• **Description of the task**:
Work through the data below and copy out every line where "provided" is found.

(Beginning of Task inputs)

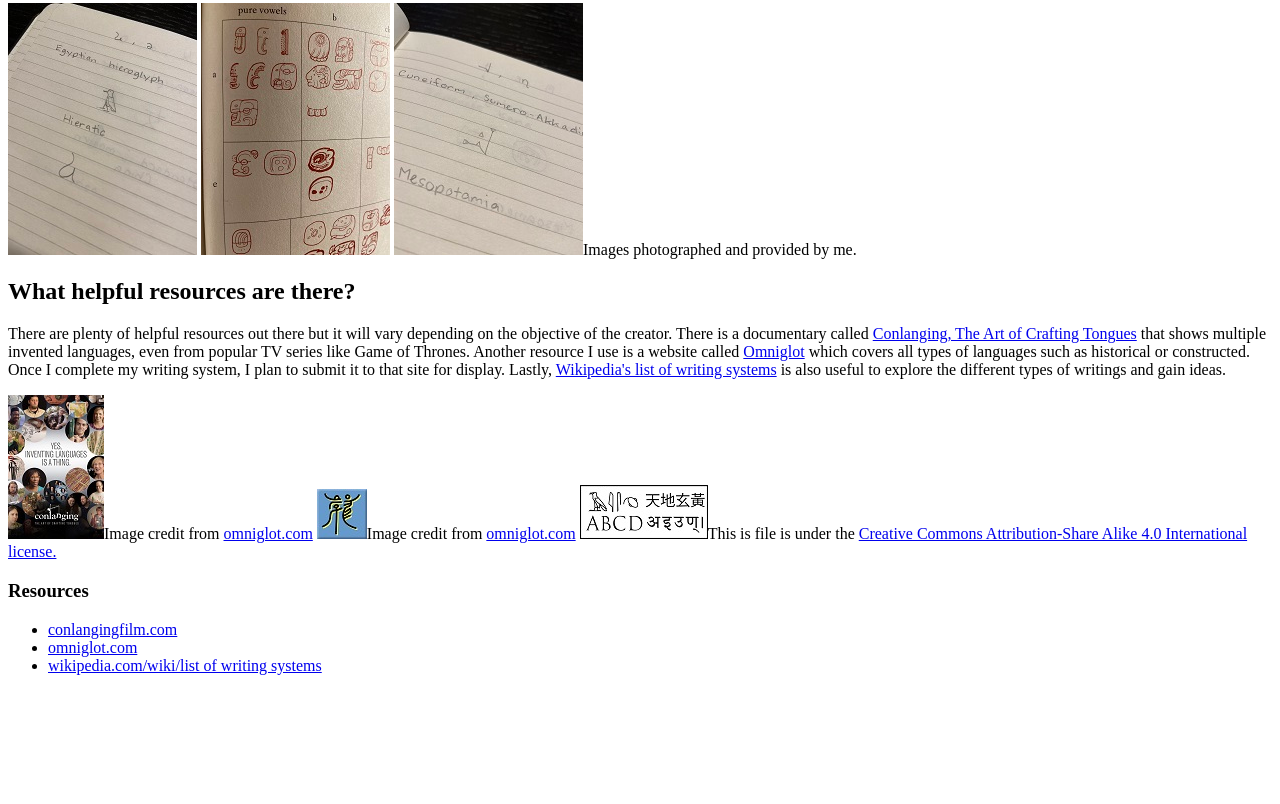
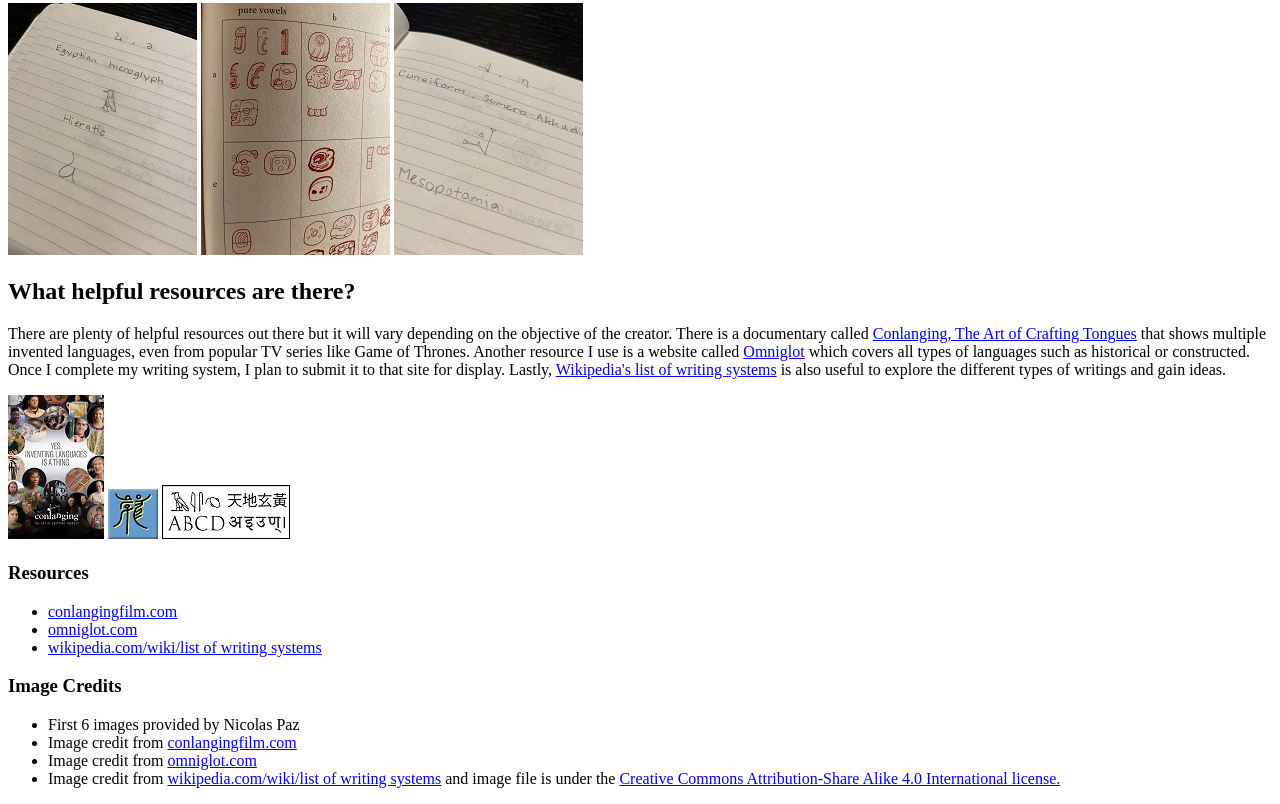
Before and after one commit to akatnico/meda-summer2020-nicolas, a plain HTML site: page projects/hobby/projectone.html in a window 1280 px wide. Shown: the part 625-1429 px from the top of the page. Before the commit the page ends 1316 px from the top, so only its background shows below. Drawn offline with Linux system fonts and the light colour scheme.

Commit message:
Modified projectone.html

```diff
--- a/projects/hobby/projectone.html
+++ b/projects/hobby/projectone.html
@@ -22,11 +22,11 @@
 
     <h2>What is my hobby?</h2>
 
-    <p>My name is Nicolas and the hobby I will be discussing about is the creation of writing systems. My interest in this unique hobby comes from my educational background. I have a Bachelors degree in Anthropology and my concentrations were in archaeology and linguistics, so looking at ancient writing systems were always fascinating to me. What I enjoy about this the most is the aesthetics and the complexity of writing systems. While I have always had an interest in writing systems, I've only recently attempted to create one myself.</p>
+    <p>My name is Nicolas Paz and the hobby I will be discussing about is the creation of writing systems. My interest in this unique hobby comes from my educational background. I have a Bachelors degree in Anthropology and my concentrations were in archaeology and linguistics, so looking at ancient writing systems were always fascinating to me. What I enjoy about this the most is the aesthetics and the complexity of writing systems. While I have always had an interest in writing systems, I've only recently attempted to create one myself.</p>
 
     <img src="img_1320.jpg" />
     <img src="img_1318.jpg" />
-    <img src="img_1315.jpg" />Images photographed and provided by me.
+    <img src="img_1315.jpg" />
 
     <h2>How to get into this hobby?</h2>
 
@@ -34,15 +34,15 @@
 
     <img src="img_1325.jpg" />
     <img src="img_1327.jpg" />
-    <img src="img_1326.jpg" />Images photographed and provided by me.
+    <img src="img_1326.jpg" />
 
     <h2>What helpful resources are there?</h2>
 
     <p>There are plenty of helpful resources out there but it will vary depending on the objective of the creator. There is a documentary called <a href="https://conlangingfilm.com">Conlanging, The Art of Crafting Tongues</a> that shows multiple invented languages, even from popular TV series like Game of Thrones. Another resource I use is a website called <a href="https://www.omniglot.com/">Omniglot</a> which covers all types of languages such as historical or constructed. Once I complete my writing system, I plan to submit it to that site for display. Lastly, <a href="https://en.wikipedia.org/wiki/List_of_writing_systems">Wikipedia's list of writing systems</a> is also useful to explore the different types of writings and gain ideas.</p>
 
-    <img src="img_1.jpg" />Image credit from <a href="https://www.omniglot.com/">omniglot.com</a>
-    <img src="img_2.jpg" />Image credit from <a href="https://www.omniglot.com/">omniglot.com</a>
-    <img src="img_3.jpg" />This is file is under the <a href="https://creativecommons.org/licenses/by-sa/4.0/deed.en">Creative Commons Attribution-Share Alike 4.0 International license.</a>
+    <img src="img_1.jpg" />
+    <img src="img_2.jpg" />
+    <img src="img_3.jpg" />
 
     <h3>Resources</h3>
     <ul>
@@ -51,6 +51,14 @@
        <li><a href="https://en.wikipedia.org/wiki/List_of_writing_systems">wikipedia.com/wiki/list of writing systems</a></li>
     </ul>
 
+    <h3>Image Credits</h3>
+    <ul>
+      <li>First 6 images provided by Nicolas Paz</li>
+      <li>Image credit from <a href="https://conlangingfilm.com">conlangingfilm.com</a></li>
+      <li>Image credit from <a href="https://www.omniglot.com/">omniglot.com</a></li>
+      <li>Image credit from <a href="https://en.wikipedia.org/wiki/List_of_writing_systems">wikipedia.com/wiki/list of writing systems</a> and image file is under the <a href="https://creativecommons.org/licenses/by-sa/4.0/deed.en">Creative Commons Attribution-Share Alike 4.0 International license.</a></li>
+   </ul>
+
   <script>
   /* JavaScript goes in between the script tags. */
   </script>
```
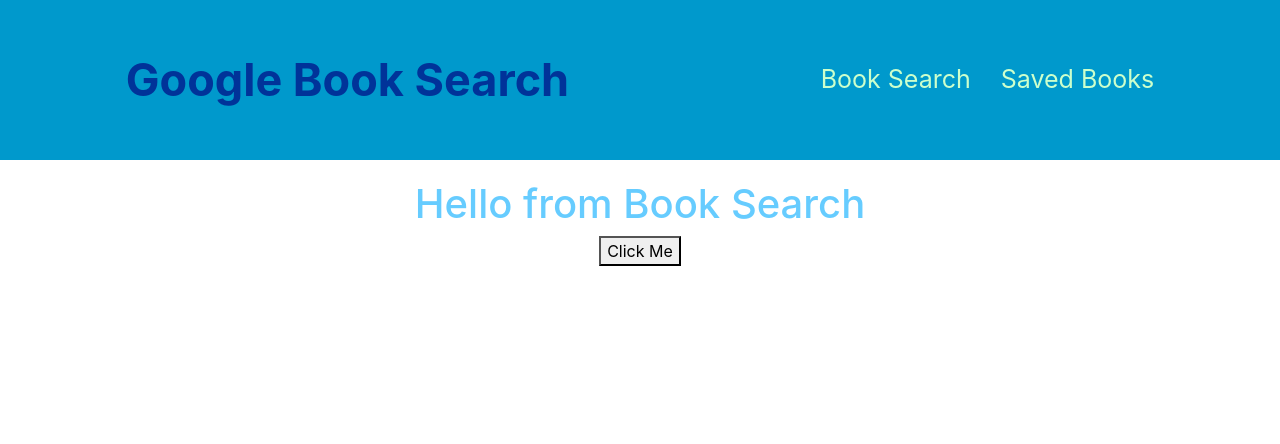
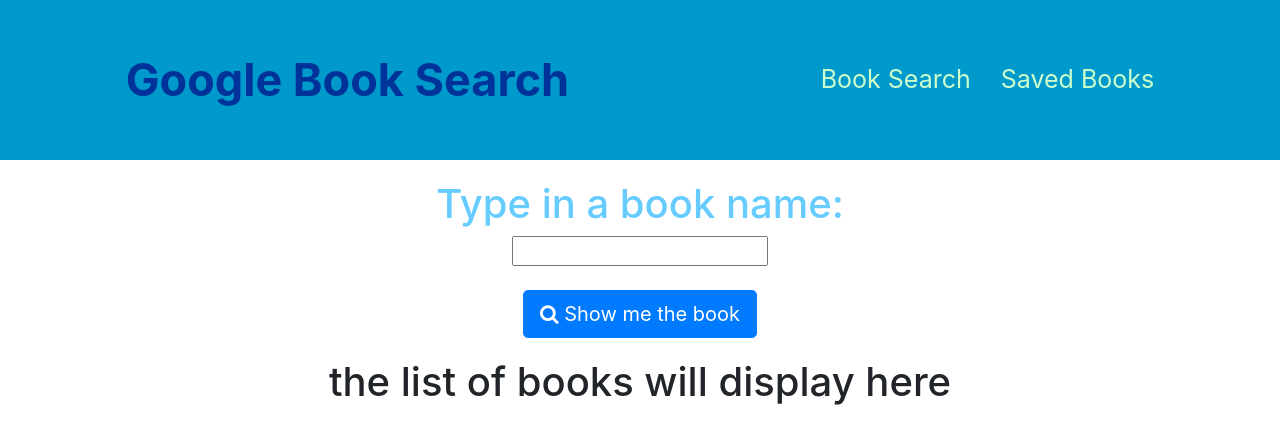
Before and after one commit to elpat77/google_book_search, a React (Create React App) app in the folder client/: page / in a window 1280 px wide. Shown: the top 444 px of the page. Built offline with nearby package versions, Linux system fonts and the light colour scheme.

Commit message:
adding book api and axios functionality

```diff
--- a/client/public/index.html
+++ b/client/public/index.html
@@ -22,8 +22,11 @@
       work correctly both with client-side routing and a non-root public URL.
       Learn how to configure a non-root public URL by running `npm run build`.
     -->
-  <link rel="stylesheet" href="https://maxcdn.bootstrapcdn.com/bootstrap/4.3.1/css/bootstrap.min.css"
-    integrity="sha384-ggOyR0iXCbMQv3Xipma34MD+dH/1fQ784/j6cY/iJTQUOhcWr7x9JvoRxT2MZw1T" crossorigin="anonymous" />
+  <link rel="stylesheet" href="https://stackpath.bootstrapcdn.com/bootstrap/4.4.1/css/bootstrap.min.css"
+    integrity="sha384-Vkoo8x4CGsO3+Hhxv8T/Q5PaXtkKtu6ug5TOeNV6gBiFeWPGFN9MuhOf23Q9Ifjh" crossorigin="anonymous">
+  <link rel="stylesheet" href="https://cdnjs.cloudflare.com/ajax/libs/font-awesome/4.7.0/css/font-awesome.min.css">
+  <link rel=“icon” href=“/favicon.ico” type=“image/x-icon”>
+  <link rel=“shortcut icon” href=“/favicon.ico” type=“image/x-icon”>
   <title>Google Book Search</title>
 </head>
 
@@ -40,6 +43,16 @@
       To begin the development, run `npm start` or `yarn start`.
       To create a production bundle, use `npm run build` or `yarn build`.
     -->
+  <!--Javascript-->
+  <script src="https://code.jquery.com/jquery-3.4.1.slim.min.js"
+    integrity="sha384-J6qa4849blE2+poT4WnyKhv5vZF5SrPo0iEjwBvKU7imGFAV0wwj1yYfoRSJoZ+n"
+    crossorigin="anonymous"></script>
+  <script src="https://cdn.jsdelivr.net/npm/popper.js@1.16.0/dist/umd/popper.min.js"
+    integrity="sha384-Q6E9RHvbIyZFJoft+2mJbHaEWldlvI9IOYy5n3zV9zzTtmI3UksdQRVvoxMfooAo"
+    crossorigin="anonymous"></script>
+  <script src="https://stackpath.bootstrapcdn.com/bootstrap/4.4.1/js/bootstrap.min.js"
+    integrity="sha384-wfSDF2E50Y2D1uUdj0O3uMBJnjuUD4Ih7YwaYd1iqfktj0Uod8GCExl3Og8ifwB6"
+    crossorigin="anonymous"></script>
 </body>
 
 </html>
--- a/client/src/components/BookSearch/BookSearch.js
+++ b/client/src/components/BookSearch/BookSearch.js
@@ -1,5 +1,5 @@
 import React, { useEffect, useState } from 'react';
-// import axios from 'axios';
+import axios from 'axios';
 import './booksearch.css';
 
 function BookSearch(props) {
@@ -21,17 +21,39 @@
     console.log(counter);
   }, [counter]);
 
-  function addOne() {
-    changeCounter(counter + 1);
+  // function addOne() {
+  //   changeCounter(counter + 1);
+  // }
+
+  function getBooks() {
+    let url = `https://www.googleapis.com/books/v1/volumes?q=quilting`
+
+    axios.get(url).then(result => {
+      const data = result.data.items;
+      console.log('data', data)
+      console.log(data[1].volumeInfo.title)
+
+      for (let i = 0; i < data.length; i++) {
+        let bookTitles = data[i].volumeInfo.title;
+        console.log(bookTitles);
+      }
+    })
   }
 
   return (
-    <div className="bookSearch">
-      <h1>Hello from Book Search</h1>
-      <button onClick={() => addOne()}>Click Me</button>
-
+    <div>
+      <div className="bookSearch">
+        <h1>Type in a book name:</h1>
+        <div><input type="text" id="bookInput"></input></div>
+        <br></br>
+        <button className="btn btn-lg btn-primary" id="searchBooks" onClick={() => getBooks()}><i class="fa fa-search"></i> Show me the book</button>
+      </div>
+      <div className="container justify-content-center col-md-10 bookDisplay">
+        <h1> the list of books will display here</h1>
+      </div>
     </div>
   )
 }
 
+
 export default BookSearch;
--- a/client/src/components/BookSearch/booksearch.css
+++ b/client/src/components/BookSearch/booksearch.css
@@ -2,3 +2,8 @@
     color:#66CCFF;
     text-align: center;
 }
+
+.bookDisplay {
+    text-align: center;
+    margin-top: 20px;
+}
```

(End of Task inputs)

• **Output for this task**:
-    <img src="img_1315.jpg" />Images photographed and provided by me.
-    <img src="img_1326.jpg" />Images photographed and provided by me.
+      <li>First 6 images provided by Nicolas Paz</li>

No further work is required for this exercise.